Thanks to Celine, Ace, RetroGameFan9000 and Rod_Wod for the contributions! (Scans from Super Power magazine #29, CD Consoles #7, Joypad #39, Edge #8)
Vanished Powers is a cancelled action adventure / RPG that was in development in 1995 / 1996 by Neon Software (creators of Tunnel B1) and it would have been published by Ocean for the original Playstation and PC. It was going to use an isometric 2D graphic style, with prerendered backgrounds and lots of FMVs, along with more than 70 (weird) characters, modeled with Silicon Graphics. In the end the Vanished Powers was never released, but we dont know the reasons behind this decision.
Thanks to Celine for the contribution! Scans from Cd Consoles #15 and Player One #62

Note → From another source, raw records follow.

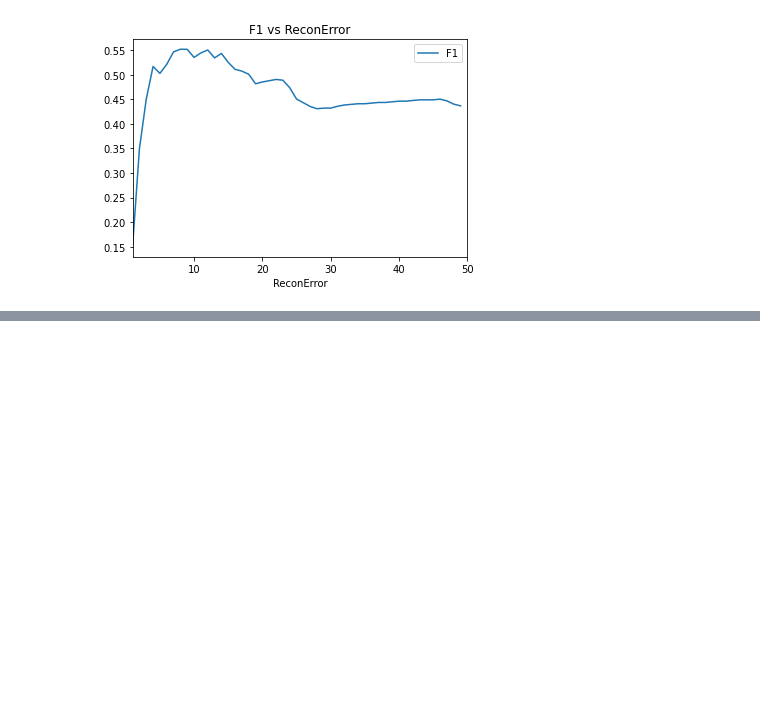
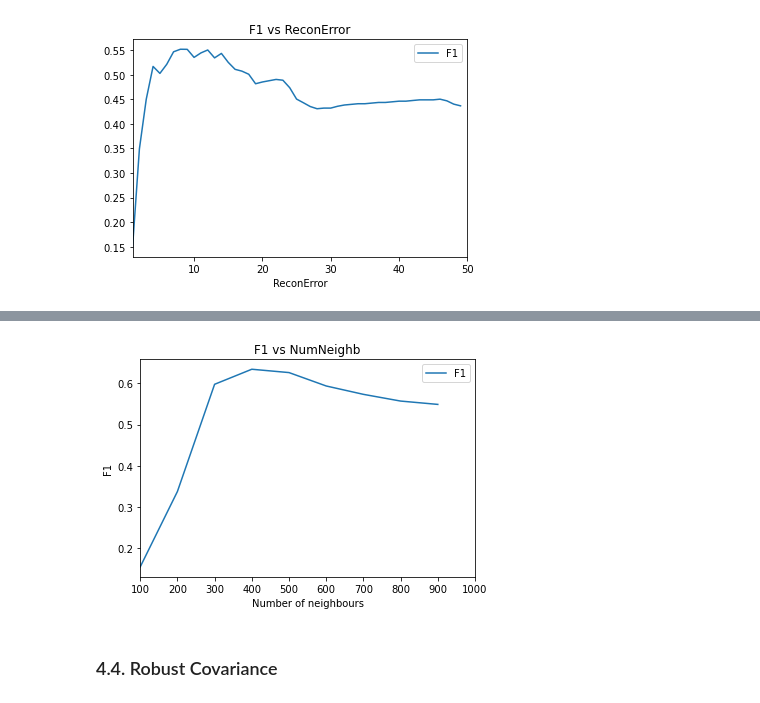
Before and after one commit to DaniloJ97/anomaly_detection, a Jupyter notebook: anomaly_detection.ipynb, the cells around one changed output, grey strips where cells are left out. Cells and saved outputs as stored; diff of their text form; code cells hidden in the pictures; blank space fills up the shorter version.

Commit message:
Local Outlier Factor, Robust Covariance and Isolation Forest done

```diff
--- a/anomaly_detection.ipynb
+++ b/anomaly_detection.ipynb
@@ -531,0 +544,2 @@ plt.show()
+# %%
+clf = LocalOutlierFactor(n_neighbors=20, contamination = perc_fraud)
@@ -531,0 +550,2 @@ plt.show()
+# %%
+y_pred = clf.fit_predict(X_valid)
@@ -531,0 +556,28 @@ plt.show()
+# %%
+minNeighbours = 100
+maxNeighbours = 1000
+
+neighboursF1 = []
+
+for neighbour in range(minNeighbours,maxNeighbours,100):
+    clf = LocalOutlierFactor(n_neighbors=neighbour, contamination = perc_fraud)
+    y_pred = clf.fit_predict(X_valid)
+    n_errors = (y_pred != ground_truth).sum()
+    scores = clf.negative_outlier_factor_
+
+    y_predLOF = y_pred.copy()
+    y_predDF = pd.DataFrame(y_predLOF)
+
+    y_predDF[y_predDF[0] == 1] = 0
+    y_predDF[y_predDF[0] == -1] = 1
+
+    y_predLOF = y_predDF.values
+    y_predLOF = np.ravel(y_predLOF)
+
+    precision,recall,fbeta_score, support  = precision_recall_fscore_support(y_valid, y_predLOF, average='binary')
+
+    print("F1 score on test", round(fbeta_score,4), " with num neighbors ", neighbour)
+    neighboursF1.append([neighbour, round(fbeta_score,4)])
+
+neighboursF1df = pd.DataFrame(neighboursF1, columns = ['NumNeighb', 'F1'])
+neighboursF1df.head()
@@ -531,0 +600,11 @@ plt.show()
+# %%
+neighboursF1df.plot.line("NumNeighb","F1")
+plt.xlim(100, 1000)
+plt.xlabel("Number of neighbours")
+plt.ylabel("F1")
+plt.title("F1 vs NumNeighb")
+plt.show()
+# %% [output]
+[figure, added]
+# %% [markdown]
+### 4.4. Robust Covariance
```
Also changed, not shown: parts of 26 cells of this notebook.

Death Race is a cancelled 3D racing game developed by Ocean Software for Playstation and Saturn, scheduled for the end of ’96 but that doesn’t seem to ever been released. The game was set in a distant future where the most popular show is Death Race. The game was a mix between the racing part (10 courses were available to challenge violent opposition) and exploration on foot in a 3D environment.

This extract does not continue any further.